This month’s theme is personalisation and independence, which align very closely with the Care Act. The Care Act sets out the requirement that local authorities have a statutory duty to promote wellbeing, and it links wellbeing to choice and control. Being independent means different things to people, it is underpinned by choice and control and it is this that enables people to make decisions.
This month’s RPU theme is adult attachment theory and social work practice. Children’s social work has the theory of attachment underpinning it, and yet the use of this theory with adults is less visible however attachment theory is a solid basis for understanding people wherever they are along the lifespan journey
This month’s RPU theme is community capacity. The Care Act places emphasis on wellbeing, prevention and providing information and advice, which are all inextricably linked with community capacity. Think Local Act Personal state that “building community capacity describes the process of helping a community to support itself. Research suggests that when a community has strong 'social capital' or 'assets' wellbeing improves and deteriorating ill health lessens.” This explains why community capacity is an important priority in adult social care today.
To coincide with the launch of Law Commission’s consultation on the Deprivation of Liberty Safeguards (DoLS), we are focusing on DoLS for this issue of the RPU. The Deprivation of Liberty Safeguards (DoLS) applies to people who reside in a care home or hospital, and lack the capacity to make decisions about their care and accommodation. The Care Act legislates that councils must promote wellbeing, and the upholding of peoples’ rights is fundamental to this. The DoLS is an important protection for people who lack mental capacity to decide where to live, and social care professionals need a good understanding of them. The resources contained in this RPU highlight the challenges of working with DoLS in their current form. We would encourage readers to take part in the Law Commission’s consultation, which will inform future direction in this area.
The theme of this month’s issue is integration of health and social care services. The Care Act makes integration, co-operation and partnership a legal requirement for local authorities and agencies involved in public care. Integration of health and social care has long been identified as one of the keys to delivering better services for people.
In this edition we are focusing on long term conditions. A long term condition is a health problem that can’t be cured but can be managed by medication or therapies. There are over 15 million people in England with one. Examples of long term conditions include diabetes, Multiple Sclerosis, Parkinsons Disease, COPD, heart disease, and asthma, and they account for up to 70% of the health and social care budget. Many people with a long term condition will come into contact with local authorities. Aspects of the Care Act that will directly affect people with long term conditions include the duty to promote wellbeing; providing advice and information; assessments of care and support; and recognising carers and providing carers assessments.
The theme of this month’s issue is safeguarding and domestic abuse. Domestic abuse has been recognised as a category of abuse in the Care Act guidance (section 14.17), raising questions in practice about how best to see safeguarding and domestic abuse as not separate but parallel areas of practice. It’s important to remember that this does not mean that everyone who experiences domestic abuse will be the responsibility of safeguarding; safeguarding duties only apply to people who

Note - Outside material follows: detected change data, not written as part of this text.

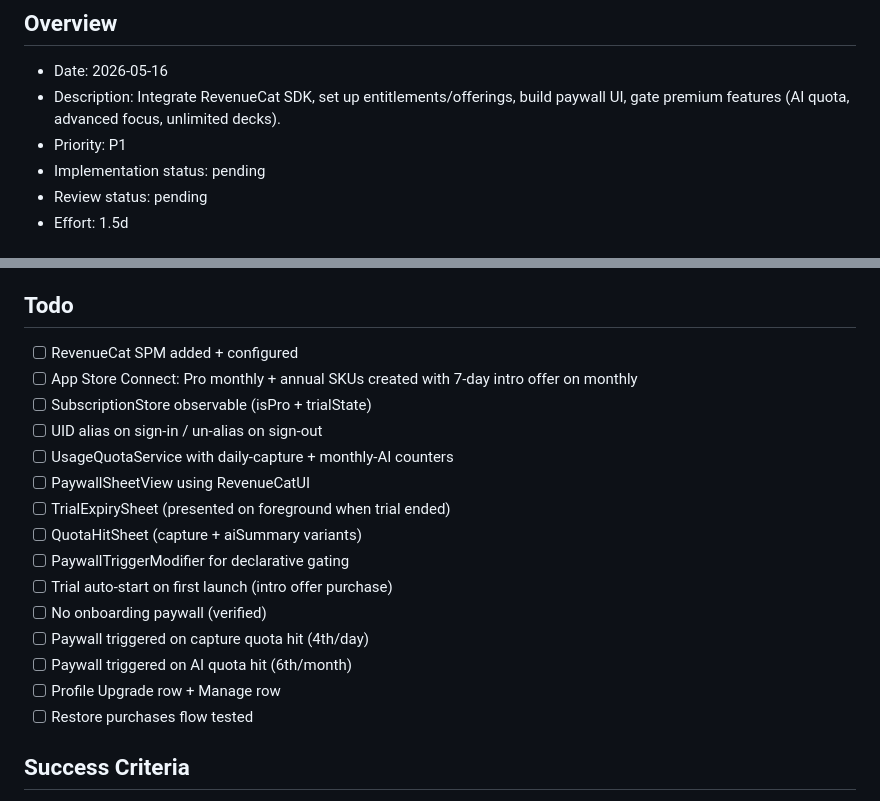
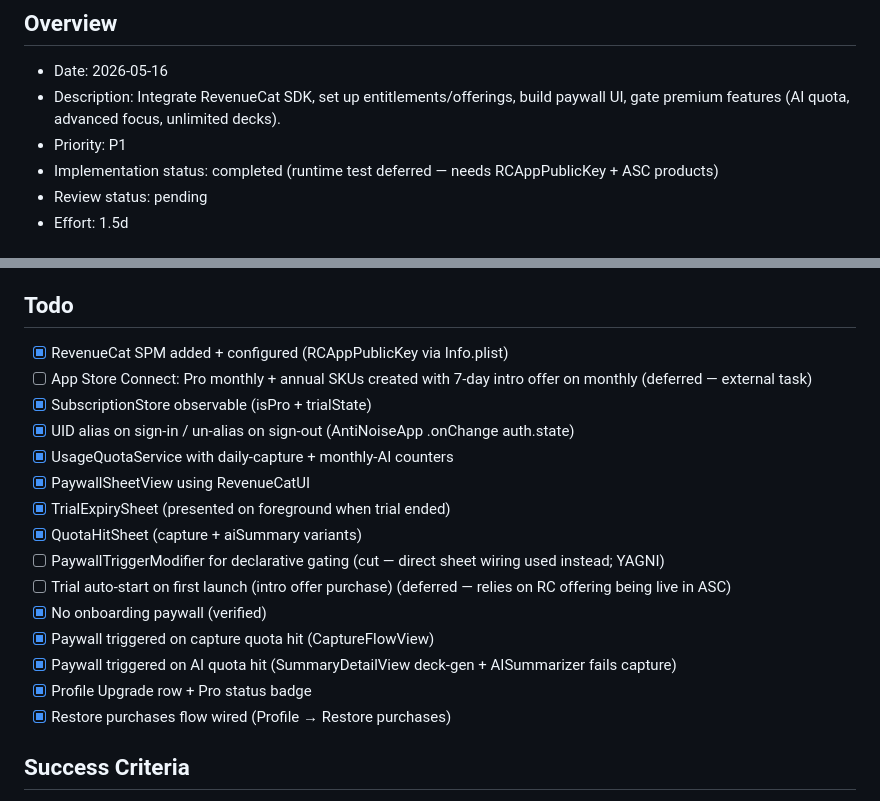
Before and after one commit to mike43-ai/AntiNoise, a Markdown page: plans/20260516-1500-anti-noise-ios-mvp/phase-11-revenuecat-paywall.md, 2 parts joined by grey strips. Rendered like a GitHub page.

Commit message:
docs(plan): mark phase 11 complete
Code review report attached. Runtime test deferred — needs RCAppPublicKey in
Info.plist and Pro monthly/annual SKUs created in App Store Connect.

```diff
--- a/plans/20260516-1500-anti-noise-ios-mvp/phase-11-revenuecat-paywall.md
+++ b/plans/20260516-1500-anti-noise-ios-mvp/phase-11-revenuecat-paywall.md
@@ -10,7 +10,7 @@
 - Date: 2026-05-16
 - Description: Integrate RevenueCat SDK, set up entitlements/offerings, build paywall UI, gate premium features (AI quota, advanced focus, unlimited decks).
 - Priority: P1
-- Implementation status: pending
+- Implementation status: completed (runtime test deferred — needs RCAppPublicKey + ASC products)
 - Review status: pending
 - Effort: 1.5d
 
@@ -84,21 +84,21 @@ flowchart LR
 15. Restore purchases button on paywall + in Profile settings.
 
 ## Todo
-- [ ] RevenueCat SPM added + configured
-- [ ] App Store Connect: Pro monthly + annual SKUs created with 7-day intro offer on monthly
-- [ ] SubscriptionStore observable (isPro + trialState)
-- [ ] UID alias on sign-in / un-alias on sign-out
-- [ ] UsageQuotaService with daily-capture + monthly-AI counters
-- [ ] PaywallSheetView using RevenueCatUI
-- [ ] TrialExpirySheet (presented on foreground when trial ended)
-- [ ] QuotaHitSheet (capture + aiSummary variants)
-- [ ] PaywallTriggerModifier for declarative gating
-- [ ] Trial auto-start on first launch (intro offer purchase)
-- [ ] No onboarding paywall (verified)
-- [ ] Paywall triggered on capture quota hit (4th/day)
-- [ ] Paywall triggered on AI quota hit (6th/month)
-- [ ] Profile Upgrade row + Manage row
-- [ ] Restore purchases flow tested
+- [x] RevenueCat SPM added + configured (RCAppPublicKey via Info.plist)
+- [ ] App Store Connect: Pro monthly + annual SKUs created with 7-day intro offer on monthly (deferred — external task)
+- [x] SubscriptionStore observable (isPro + trialState)
+- [x] UID alias on sign-in / un-alias on sign-out (AntiNoiseApp .onChange auth.state)
+- [x] UsageQuotaService with daily-capture + monthly-AI counters
+- [x] PaywallSheetView using RevenueCatUI
+- [x] TrialExpirySheet (presented on foreground when trial ended)
+- [x] QuotaHitSheet (capture + aiSummary variants)
+- [ ] PaywallTriggerModifier for declarative gating (cut — direct sheet wiring used instead; YAGNI)
+- [ ] Trial auto-start on first launch (intro offer purchase) (deferred — relies on RC offering being live in ASC)
+- [x] No onboarding paywall (verified)
+- [x] Paywall triggered on capture quota hit (CaptureFlowView)
+- [x] Paywall triggered on AI quota hit (SummaryDetailView deck-gen + AISummarizer fails capture)
+- [x] Profile Upgrade row + Pro status badge
+- [x] Restore purchases flow wired (Profile → Restore purchases)
 
 ## Success Criteria
 - First-launch new install → trial confirmation sheet appears once; on accept, `trialState == .active` for 7 days.
```
Also changed, not shown: plans/20260516-1500-anti-noise-ios-mvp/plan.md (+1 -1 lines), 1 other file.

- have care and support needs (whether or not the local authority is meeting any of those needs) and;
- are experiencing, or at risk of, domestic abuse; and
- as a result of those care and support needs are unable
This month’s research theme is safeguarding across the lifespan, a theme that has come to the fore for a number of reasons:
- The Care Act requires cooperation between Children’s and Adult services;
- there is a recognition of the importance of continuities between the abuse someone might experience as a child, an adult and an older person (Hogg and Daniel, 2010), and that
- ‘service groups’ can be an obstacle both in understanding and responding to abuse (Daniel and Bowes, 2010), in ways that a lifespan perspective can address
The theme linking this month’s research summaries is that of supporting people who self-neglect. This has been acknowledged as a complex and challenging issue in practice for numerous years, and was recognised as a category of abuse under safeguarding adults in the Care Act. Self-neglect has historically been addressed in very different ways by different local authorities in England, and while this development may present a challenge for practice, it should also lead to greater consistency.
The theme linking this month’s research summaries this month is that of implementing an outcomes approach, part of an ongoing cultural shift within social care towards more effective personalisation. This is brought to the fore by the Care Act, where an approach based around someone’s individual outcomes is seen as giving the person greater control over their care, as well as sustaining their independence for longer.